___ Records to process ___

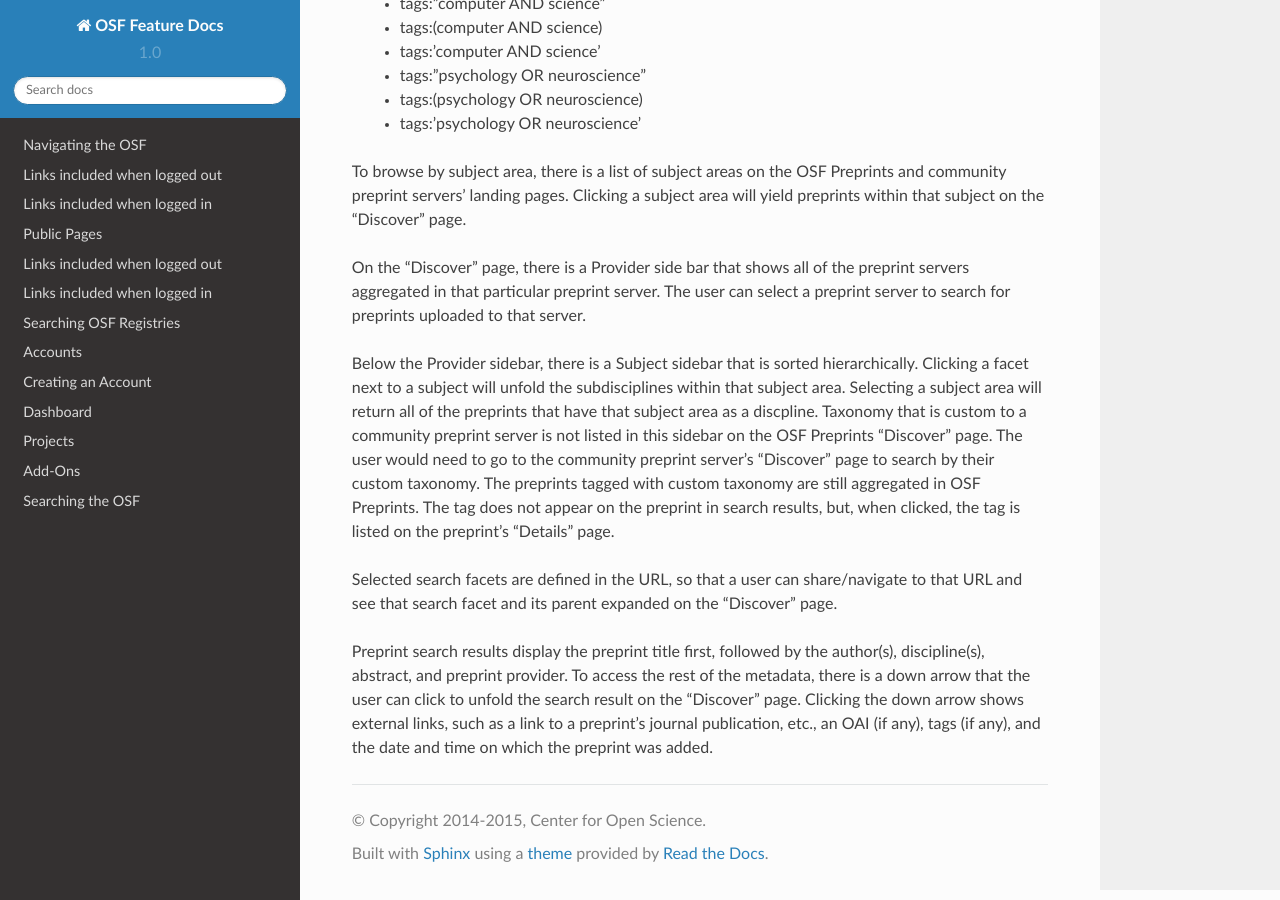
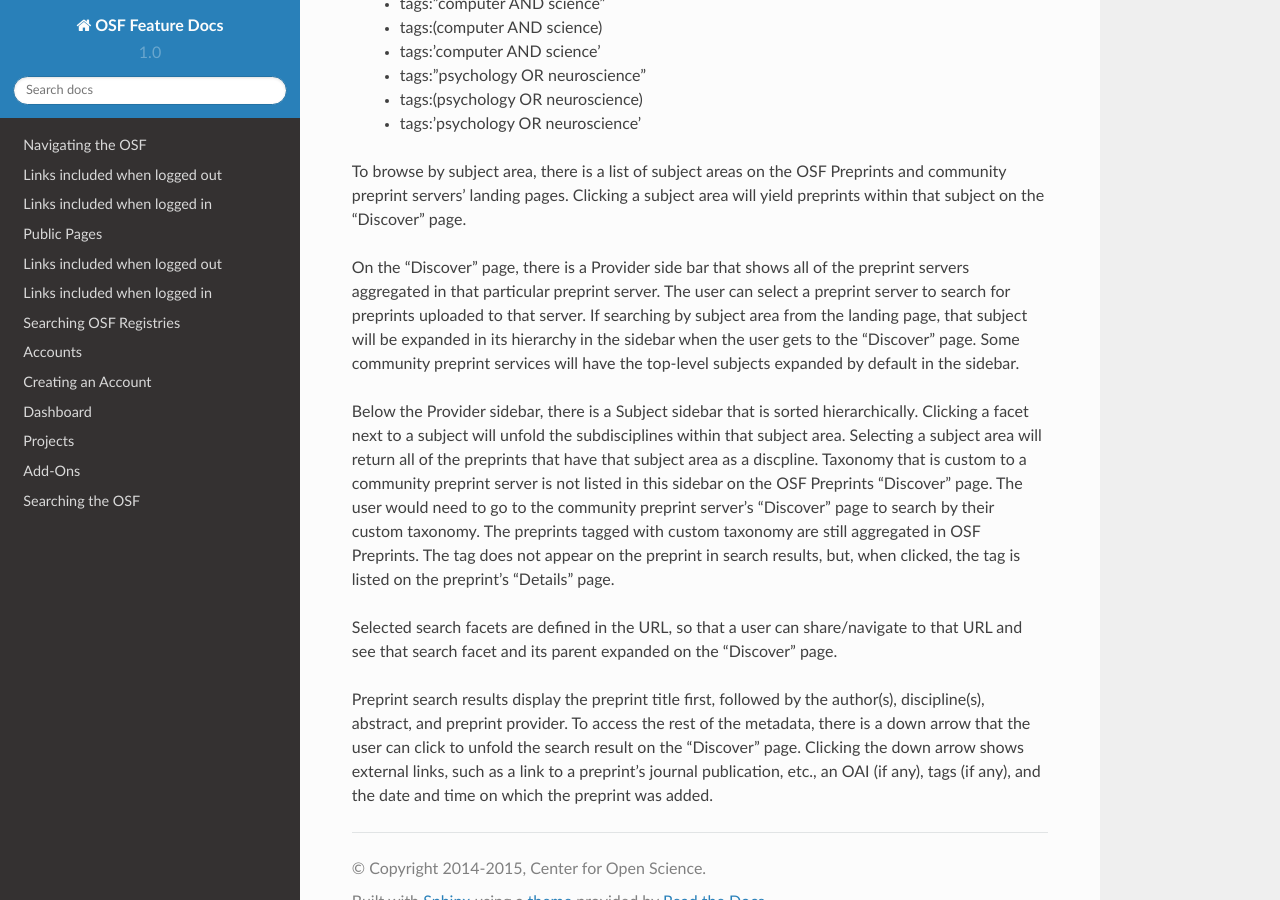
Before and after one commit to CenterForOpenScience/OSFDocs, a Sphinx documentation site: the page built from docs/pages/preprints.rst, in a window 1280 px wide and 900 px high, scrolled down 25320 px. Built offline with Sphinx 7.4.7 and the Read the Docs theme 2.0.0, drawn with Linux system fonts in a browser that asks for light colours.

Commit message:
Added auto-expand in sidebar

```diff
--- a/docs/pages/preprints.rst
+++ b/docs/pages/preprints.rst
@@ -813,7 +813,7 @@
 
 To browse by subject area, there is a list of subject areas on the OSF Preprints and community preprint servers' landing pages. Clicking a subject area will yield preprints within that subject on the "Discover" page.
 
-On the "Discover" page, there is a Provider side bar that shows all of the preprint servers aggregated in that particular preprint server. The user can select a preprint server to search for preprints uploaded to that server.
+On the "Discover" page, there is a Provider side bar that shows all of the preprint servers aggregated in that particular preprint server. The user can select a preprint server to search for preprints uploaded to that server. If searching by subject area from the landing page, that subject will be expanded in its hierarchy in the sidebar when the user gets to the "Discover" page. Some community preprint services will have the top-level subjects expanded by default in the sidebar.
 
 Below the Provider sidebar, there is a Subject sidebar that is sorted hierarchically. Clicking a facet next to a subject will unfold the subdisciplines within that subject area. Selecting a subject area will return all of the preprints that have that subject area as a discpline. Taxonomy that is custom to a community preprint server is not listed in this sidebar on the OSF Preprints "Discover" page. The user would need to go to the community preprint server's "Discover" page to search by their custom taxonomy. The preprints tagged with custom taxonomy are still aggregated in OSF Preprints. The tag does not appear on the preprint in search results, but, when clicked, the tag is listed on the preprint's "Details" page.
 
```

___

Search the data for the string "pages". List each line that has it.

Before and after one commit to CenterForOpenScience/OSFDocs, a Sphinx documentation site: the page built from docs/pages/preprints.rst, in a window 1280 px wide and 900 px high, scrolled down 25320 px. Built offline with Sphinx 7.4.7 and the Read the Docs theme 2.0.0, drawn with Linux system fonts in a browser that asks for light colours.
--- a/docs/pages/preprints.rst
+++ b/docs/pages/preprints.rst
 To browse by subject area, there is a list of subject areas on the OSF Preprints and community preprint servers' landing pages. Clicking a subject area will yield preprints within that subject on the "Discover" page.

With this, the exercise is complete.